How are we attacking on other fronts?
More food security movements at Ohio State
Care corollaryColleen Spees proposes a parallel between disparities in food access and health-care access. An assistant professor in the School of Health and Rehabilitation Sciences and principal investigator for the Food Innovation Center’s Hunger.FOOD.Health initiative, Spees works with food pantries and federally funded health centers in conducting needs and health assessments of pantry clients. She says the results document that the food-insecure population evaluated is in need of mental- and physical-health interventions. “The majority of food pantry clients have undiagnosed and unmanaged health conditions,” Spees says.
Giving students a seat at the table
In fall 2015, all of Ohio State’s first-year students received urban farmer Will Allen’s “The Good Food Revolution” to read as part of First Year Experience, the university’s unity and mutual-learning program. The book and subsequent discussions prompted students to think about nutrition, health, community activism, racial inequality and sustainability. Allen spoke on campus, and some students worked with his nonprofit, Growing Power, which teaches people in need how to sustainably produce protein and vegetables year-round.
Survive, adapt, flourish
The Sustainable and Resilient Economy (SRE) program focuses on sustainability and longer-term resilience in food systems by addressing the costs, benefits and risks when there’s a change in technology, policy or the environment. SRE’s proprietary Supply Chain Resilience Assessment and Management tool evaluates the food system at various points — whether at the agricultural, manufacturing or retail level — to identify ways in which each is vulnerable. The goal: develop practical and scalable solutions in the face of disruption.
Renewed land of opportunity
One of Ohio State’s first food-security hires is Erin Lin, who will join the faculty this fall as an assistant professor of political science. Her research involves unexploded ordnance in places such as Cambodia. The bombs are buried in prime farmland, rendering it useless — and sometimes lethal — for agriculture. Lin is studying the resulting political and food-system ramifications.
Photomapping the challenges
Ohio’s Butler County is among the wealthier areas of the state. That’s why Irene Hatsu, visiting assistant professor and Food Innovation Center member, is partnering with county residents on a photomapping project to reveal food insecurity there. Community members are given cameras to capture barriers to nutritious and sufficient food. The education and human ecology professor says the photos reveal obstacles such as grass along a busy highway, which shows the lack of sidewalks that would make walking to the supermarket easier and safer. “Once all the photos are taken, and once it’s something the community isn’t afraid to talk about, we’ll work with them to find solutions,” she says.

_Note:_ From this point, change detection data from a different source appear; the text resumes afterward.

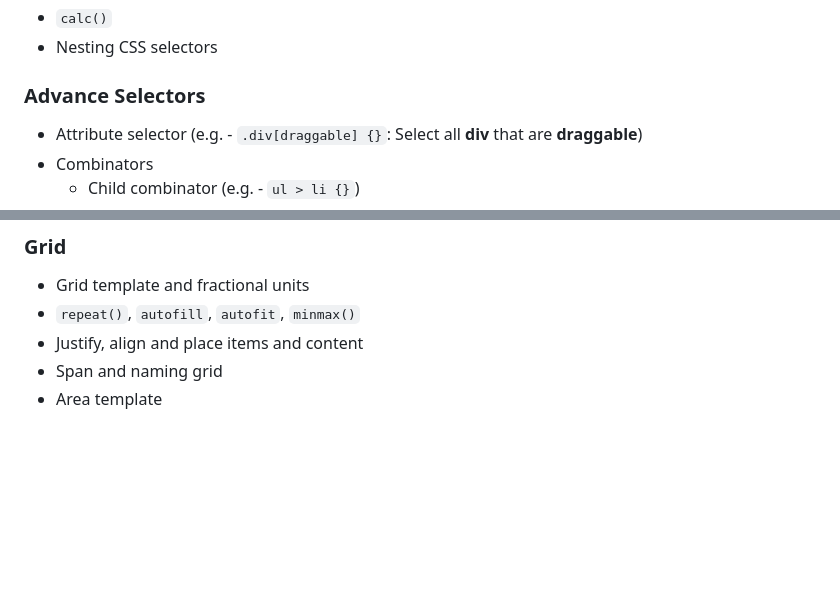
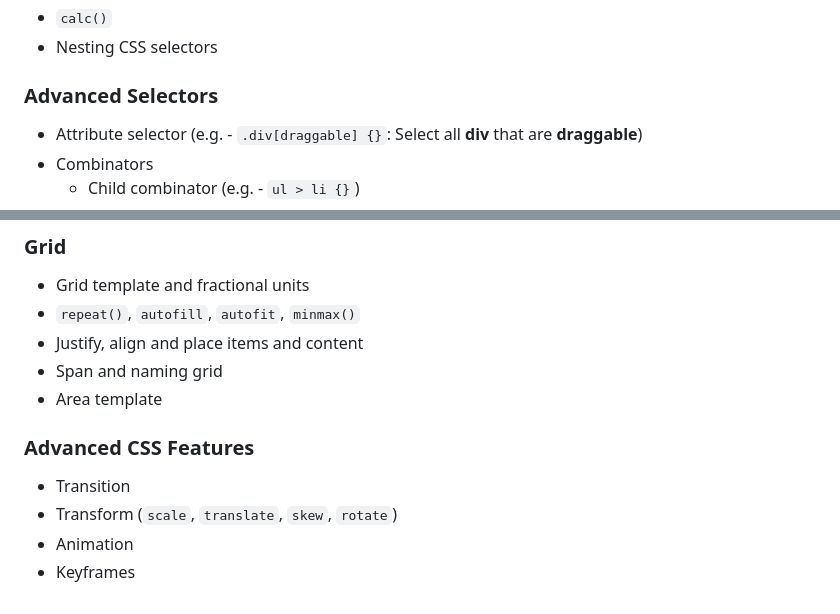
Before and after one commit to gRAFIx02/Trial-Course, a Markdown page: README.md, 2 parts joined by grey strips. GitHub-like rendering; blank space fills up the shorter version.

Commit message:
Completed Advanced CSS Features

```diff
--- a/README.md
+++ b/README.md
@@ -66,7 +66,7 @@
 - `calc()`
 - Nesting CSS selectors
 
-### Advance Selectors
+### Advanced Selectors
 - Attribute selector (e.g. - `.div[draggable] {}`: Select all **div** that are **draggable**)
 - Combinators
     - Child combinator (e.g. - `ul > li {}`)
@@ -81,3 +81,9 @@
 - Justify, align and place items and content
 - Span and naming grid
 - Area template
+
+### Advanced CSS Features
+- Transition
+- Transform (`scale`, `translate`, `skew`, `rotate`)
+- Animation
+- Keyframes
```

The Innovative Agricultural Research Initiative (iAGRI) is a partnership with the U.S. Agency for International Development to boost agricultural productivity and economic growth in Tanzania. Through the university’s Office of International Programs in Agriculture, iAGRI’s research helps increase the harvests of small farmers, gets proven technologies to more people and improves resilience in the face of recurrent crises so that communities can bounce back.
Kareem Usher, assistant professor, Knowlton School of Architecture and member of the Initiative for Food and AgriCultural Transformation (InFACT), researches healthful food accessibility in minority neighborhoods. Traditionally, access is studied in terms of price, proximity and abundance. But Usher says the qualities of acceptability (residents’ perceptions of quality, merchant friendliness and food’s cultural appropriateness), along with accommodation (store hours, area crime and attractiveness of the store), should also be taken into account. He is also working toward more effective local food policies, such as making sure zoning laws allow for more walkable communities.

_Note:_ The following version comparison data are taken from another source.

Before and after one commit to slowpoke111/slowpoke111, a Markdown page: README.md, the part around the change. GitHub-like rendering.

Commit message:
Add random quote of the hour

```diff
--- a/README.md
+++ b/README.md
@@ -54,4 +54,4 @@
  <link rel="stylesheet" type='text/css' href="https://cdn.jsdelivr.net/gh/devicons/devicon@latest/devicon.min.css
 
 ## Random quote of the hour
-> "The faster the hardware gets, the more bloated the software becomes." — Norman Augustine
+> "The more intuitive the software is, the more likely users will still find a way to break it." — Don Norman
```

Through the Garden of Hope on Ohio State’s Waterman Farm, cancer survivors and their caregivers can harvest cancer-fighting vegetables throughout summer. Dietetics and nutrition students are available to answer questions and provide assistance during scheduled picking times. A disproportionate number of survivors are food insecure, often due to the substantial costs associated with treating cancer. The garden is a free and healthful resource designed to prevent recurrence.

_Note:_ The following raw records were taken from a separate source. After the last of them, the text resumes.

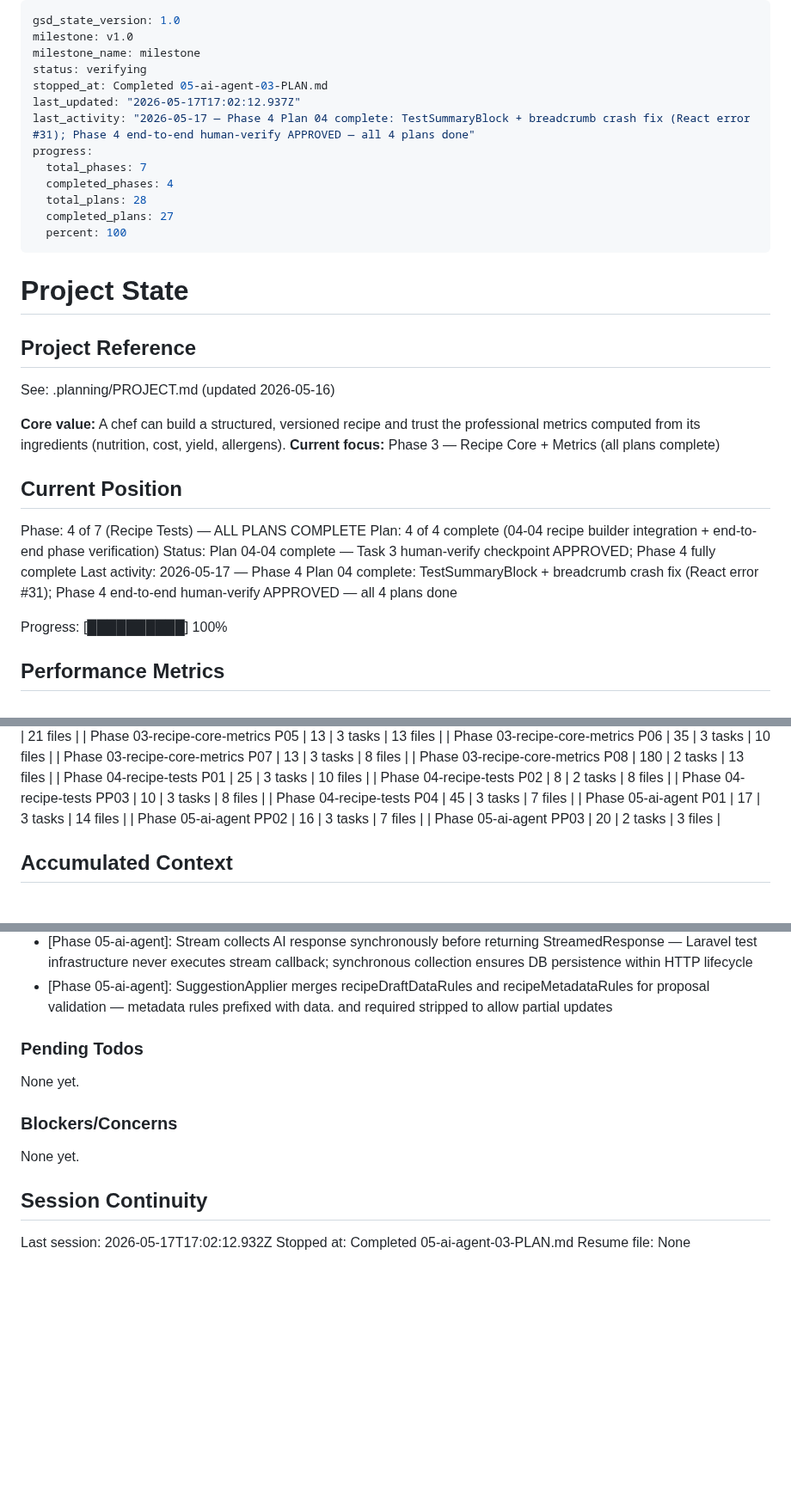
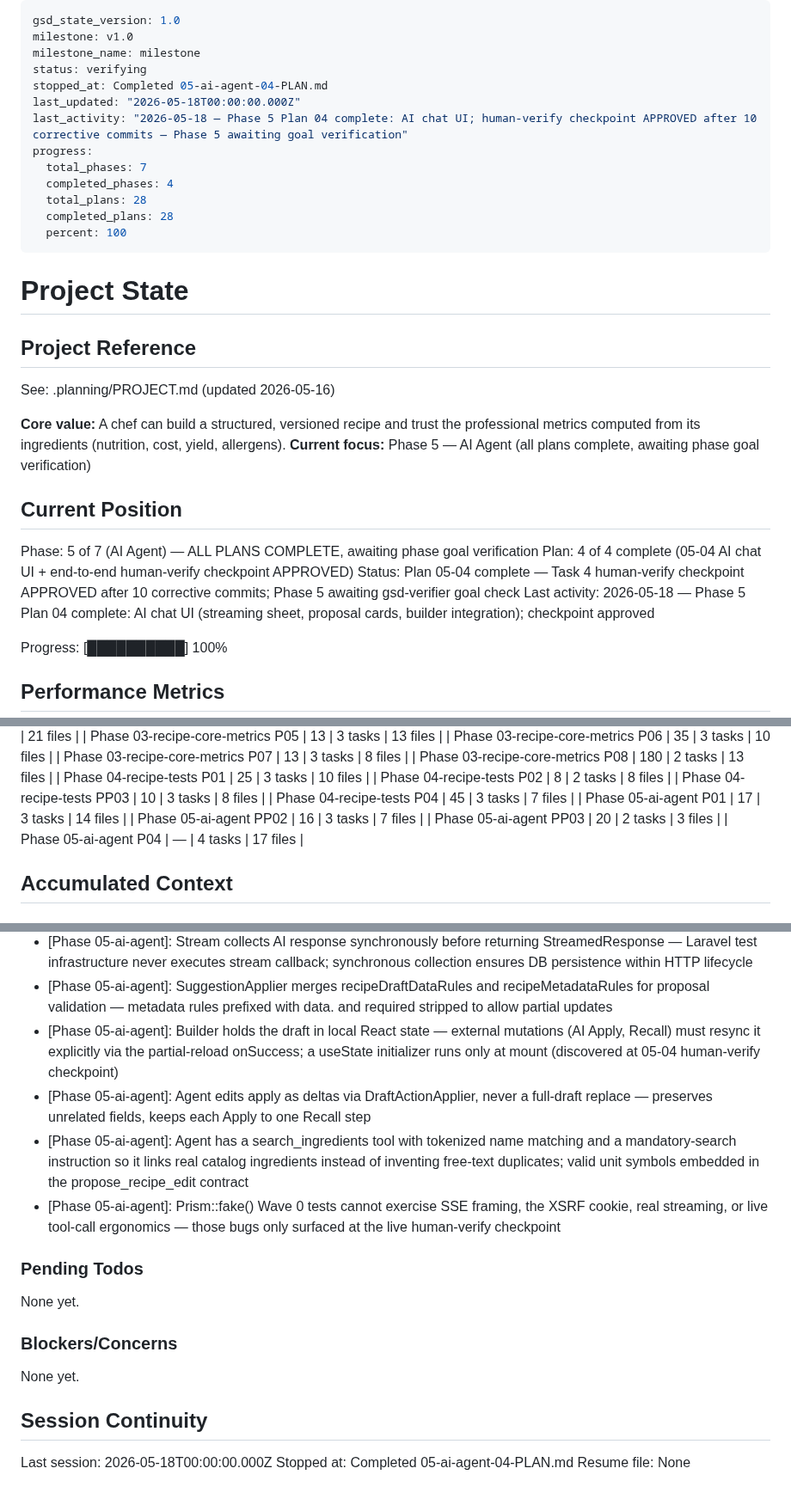
Before and after one commit to vsouflakos/2sidesRecipies, a Markdown page: .planning/STATE.md, 3 parts joined by grey strips. Shown at 86% size. Rendered like a GitHub page; blank space fills up the shorter version.

Commit message:
docs(05-04): complete AI chat UI plan — summary, STATE, ROADMAP
Plan 05-04 closed out after the Task 4 human-verify checkpoint was
approved. Records the three build tasks and the ten corrective commits
the live checkpoint surfaced. Phase 5 now 4/4 plans complete, awaiting
phase-goal verification.

Co-Authored-By: Claude Opus 4.7 (1M context) <noreply@anthropic.com>

```diff
--- a/.planning/STATE.md
+++ b/.planning/STATE.md
@@ -3,14 +3,14 @@ gsd_state_version: 1.0
 milestone: v1.0
 milestone_name: milestone
 status: verifying
-stopped_at: Completed 05-ai-agent-03-PLAN.md
-last_updated: "2026-05-17T17:02:12.937Z"
-last_activity: "2026-05-17 — Phase 4 Plan 04 complete: TestSummaryBlock + breadcrumb crash fix (React error #31); Phase 4 end-to-end human-verify APPROVED — all 4 plans done"
+stopped_at: Completed 05-ai-agent-04-PLAN.md
+last_updated: "2026-05-18T00:00:00.000Z"
+last_activity: "2026-05-18 — Phase 5 Plan 04 complete: AI chat UI; human-verify checkpoint APPROVED after 10 corrective commits — Phase 5 awaiting goal verification"
 progress:
   total_phases: 7
   completed_phases: 4
   total_plans: 28
-  completed_plans: 27
+  completed_plans: 28
   percent: 100
 ---
 
@@ -21,14 +21,14 @@ progress:
 See: .planning/PROJECT.md (updated 2026-05-16)
 
 **Core value:** A chef can build a structured, versioned recipe and trust the professional metrics computed from its ingredients (nutrition, cost, yield, allergens).
-**Current focus:** Phase 3 — Recipe Core + Metrics (all plans complete)
+**Current focus:** Phase 5 — AI Agent (all plans complete, awaiting phase goal verification)
 
 ## Current Position
 
-Phase: 4 of 7 (Recipe Tests) — ALL PLANS COMPLETE
-Plan: 4 of 4 complete (04-04 recipe builder integration + end-to-end phase verification)
-Status: Plan 04-04 complete — Task 3 human-verify checkpoint APPROVED; Phase 4 fully complete
-Last activity: 2026-05-17 — Phase 4 Plan 04 complete: TestSummaryBlock + breadcrumb crash fix (React error #31); Phase 4 end-to-end human-verify APPROVED — all 4 plans done
+Phase: 5 of 7 (AI Agent) — ALL PLANS COMPLETE, awaiting phase goal verification
+Plan: 4 of 4 complete (05-04 AI chat UI + end-to-end human-verify checkpoint APPROVED)
+Status: Plan 05-04 complete — Task 4 human-verify checkpoint APPROVED after 10 corrective commits; Phase 5 awaiting gsd-verifier goal check
+Last activity: 2026-05-18 — Phase 5 Plan 04 complete: AI chat UI (streaming sheet, proposal cards, builder integration); checkpoint approved
 
 Progress: [██████████] 100%
 
@@ -76,6 +76,7 @@ Progress: [██████████] 100%
 | Phase 05-ai-agent P01 | 17 | 3 tasks | 14 files |
 | Phase 05-ai-agent PP02 | 16 | 3 tasks | 7 files |
 | Phase 05-ai-agent PP03 | 20 | 2 tasks | 3 files |
+| Phase 05-ai-agent P04 | — | 4 tasks | 17 files |
 
 ## Accumulated Context
 
@@ -151,6 +152,10 @@ Recent decisions affecting current work:
 - [Phase 05-ai-agent]: buildMessages returns plain arrays not Prism objects — Wave 0 test toMatchArray(['role']) requires role key; AgentOrchestrator converts to UserMessage/AssistantMessage
 - [Phase 05-ai-agent]: Stream collects AI response synchronously before returning StreamedResponse — Laravel test infrastructure never executes stream callback; synchronous collection ensures DB persistence within HTTP lifecycle
 - [Phase 05-ai-agent]: SuggestionApplier merges recipeDraftDataRules and recipeMetadataRules for proposal validation — metadata rules prefixed with data. and required stripped to allow partial updates
+- [Phase 05-ai-agent]: Builder holds the draft in local React state — external mutations (AI Apply, Recall) must resync it explicitly via the partial-reload onSuccess; a useState initializer runs only at mount (discovered at 05-04 human-verify checkpoint)
+- [Phase 05-ai-agent]: Agent edits apply as deltas via DraftActionApplier, never a full-draft replace — preserves unrelated fields, keeps each Apply to one Recall step
+- [Phase 05-ai-agent]: Agent has a search_ingredients tool with tokenized name matching and a mandatory-search instruction so it links real catalog ingredients instead of inventing free-text duplicates; valid unit symbols embedded in the propose_recipe_edit contract
+- [Phase 05-ai-agent]: Prism::fake() Wave 0 tests cannot exercise SSE framing, the XSRF cookie, real streaming, or live tool-call ergonomics — those bugs only surfaced at the live human-verify checkpoint
 
 ### Pending Todos
 
@@ -162,6 +167,6 @@ None yet.
 
 ## Session Continuity
 
-Last session: 2026-05-17T17:02:12.932Z
-Stopped at: Completed 05-ai-agent-03-PLAN.md
+Last session: 2026-05-18T00:00:00.000Z
+Stopped at: Completed 05-ai-agent-04-PLAN.md
 Resume file: None
```
Also changed, not shown: .planning/ROADMAP.md (+2 -2 lines), 1 other file.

Urban farm tour
The Columbus Urban Farm Tour Series is a joint project involving OSU Extension, Franklin County and area farmers. The goal is to demonstrate the benefits of urban farming by offering public tours of small or previously underutilized spaces that have been transformed into resources for sustainable food production. The transformations strengthen and expand local food systems.
Help Ohio State grow healthier communities
Support the Initiative for Food and AgriCultural Transformation team’s collaborative mission to examine and address food security from cultural, political, economic and environmental fronts.
Buckeye Food Alliance pantry
Assist a student-led effort to help current Buckeyes in need.
Food Innovation Center
Help experts from across 15 colleges tackle food and nutrition issues through food mapping, public health policy, obesity prevention and other key initiatives.